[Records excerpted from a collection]
════

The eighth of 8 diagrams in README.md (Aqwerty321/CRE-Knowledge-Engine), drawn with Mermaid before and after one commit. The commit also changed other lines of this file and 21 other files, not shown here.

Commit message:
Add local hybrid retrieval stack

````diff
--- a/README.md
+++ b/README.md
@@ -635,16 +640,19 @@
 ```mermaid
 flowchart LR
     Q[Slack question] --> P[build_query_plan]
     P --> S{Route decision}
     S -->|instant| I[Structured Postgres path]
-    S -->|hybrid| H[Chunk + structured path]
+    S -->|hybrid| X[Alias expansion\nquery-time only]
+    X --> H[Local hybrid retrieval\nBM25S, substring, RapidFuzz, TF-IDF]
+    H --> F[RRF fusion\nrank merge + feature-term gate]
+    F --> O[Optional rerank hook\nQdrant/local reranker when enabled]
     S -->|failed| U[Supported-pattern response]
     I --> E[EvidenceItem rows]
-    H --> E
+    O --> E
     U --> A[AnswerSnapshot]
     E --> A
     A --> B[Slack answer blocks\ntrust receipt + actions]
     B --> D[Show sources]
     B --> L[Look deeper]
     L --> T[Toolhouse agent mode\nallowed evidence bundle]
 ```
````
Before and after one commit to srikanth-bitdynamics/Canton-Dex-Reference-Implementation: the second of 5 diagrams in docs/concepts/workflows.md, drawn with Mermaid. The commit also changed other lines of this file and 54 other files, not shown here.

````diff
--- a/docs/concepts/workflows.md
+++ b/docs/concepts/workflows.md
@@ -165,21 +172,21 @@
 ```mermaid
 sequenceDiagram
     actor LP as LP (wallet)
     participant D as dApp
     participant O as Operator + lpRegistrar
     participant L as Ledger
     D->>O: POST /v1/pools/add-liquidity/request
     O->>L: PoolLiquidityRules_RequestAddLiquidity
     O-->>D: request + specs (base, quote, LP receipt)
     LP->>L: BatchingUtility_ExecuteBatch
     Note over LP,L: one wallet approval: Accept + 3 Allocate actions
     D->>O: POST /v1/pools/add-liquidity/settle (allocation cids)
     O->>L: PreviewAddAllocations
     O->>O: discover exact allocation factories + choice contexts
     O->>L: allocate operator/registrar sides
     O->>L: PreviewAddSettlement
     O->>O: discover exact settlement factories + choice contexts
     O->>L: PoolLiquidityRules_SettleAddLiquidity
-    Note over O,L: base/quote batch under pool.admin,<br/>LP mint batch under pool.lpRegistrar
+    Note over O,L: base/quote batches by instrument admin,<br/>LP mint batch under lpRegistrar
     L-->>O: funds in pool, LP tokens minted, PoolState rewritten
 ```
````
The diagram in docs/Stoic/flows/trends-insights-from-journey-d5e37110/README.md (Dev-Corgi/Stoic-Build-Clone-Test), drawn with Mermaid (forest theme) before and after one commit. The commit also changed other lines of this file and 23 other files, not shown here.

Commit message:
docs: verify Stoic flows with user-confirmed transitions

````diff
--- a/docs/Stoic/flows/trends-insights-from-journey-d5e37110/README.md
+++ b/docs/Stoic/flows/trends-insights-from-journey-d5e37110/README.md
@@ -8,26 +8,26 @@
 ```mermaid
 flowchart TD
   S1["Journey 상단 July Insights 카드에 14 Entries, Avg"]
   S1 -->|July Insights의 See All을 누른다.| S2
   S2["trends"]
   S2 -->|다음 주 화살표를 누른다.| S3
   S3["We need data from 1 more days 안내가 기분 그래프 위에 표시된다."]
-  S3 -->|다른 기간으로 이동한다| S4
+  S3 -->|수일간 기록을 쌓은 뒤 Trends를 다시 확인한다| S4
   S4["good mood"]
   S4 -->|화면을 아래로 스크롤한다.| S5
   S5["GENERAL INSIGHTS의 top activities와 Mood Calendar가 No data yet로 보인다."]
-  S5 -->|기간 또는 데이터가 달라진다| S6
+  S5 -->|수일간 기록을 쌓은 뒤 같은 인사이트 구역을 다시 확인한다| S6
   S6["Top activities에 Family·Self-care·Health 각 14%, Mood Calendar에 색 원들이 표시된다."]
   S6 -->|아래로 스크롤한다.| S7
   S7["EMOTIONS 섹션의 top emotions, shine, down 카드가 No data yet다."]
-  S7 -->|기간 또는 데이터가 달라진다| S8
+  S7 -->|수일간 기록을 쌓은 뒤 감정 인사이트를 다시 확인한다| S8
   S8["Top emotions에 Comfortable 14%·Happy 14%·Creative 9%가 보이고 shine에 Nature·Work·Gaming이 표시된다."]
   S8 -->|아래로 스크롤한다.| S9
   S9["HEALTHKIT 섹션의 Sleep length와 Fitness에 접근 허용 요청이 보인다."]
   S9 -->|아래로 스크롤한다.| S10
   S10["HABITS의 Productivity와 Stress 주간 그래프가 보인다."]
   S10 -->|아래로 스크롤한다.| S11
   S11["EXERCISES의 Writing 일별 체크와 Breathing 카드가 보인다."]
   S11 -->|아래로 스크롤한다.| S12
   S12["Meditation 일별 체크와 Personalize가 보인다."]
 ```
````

════

Lines in the data that include the word "hybrid" should all be copied.

Add local hybrid retrieval stack
-    S -->|hybrid| H[Chunk + structured path]
+    S -->|hybrid| X[Alias expansion\nquery-time only]
+    X --> H[Local hybrid retrieval\nBM25S, substring, RapidFuzz, TF-IDF]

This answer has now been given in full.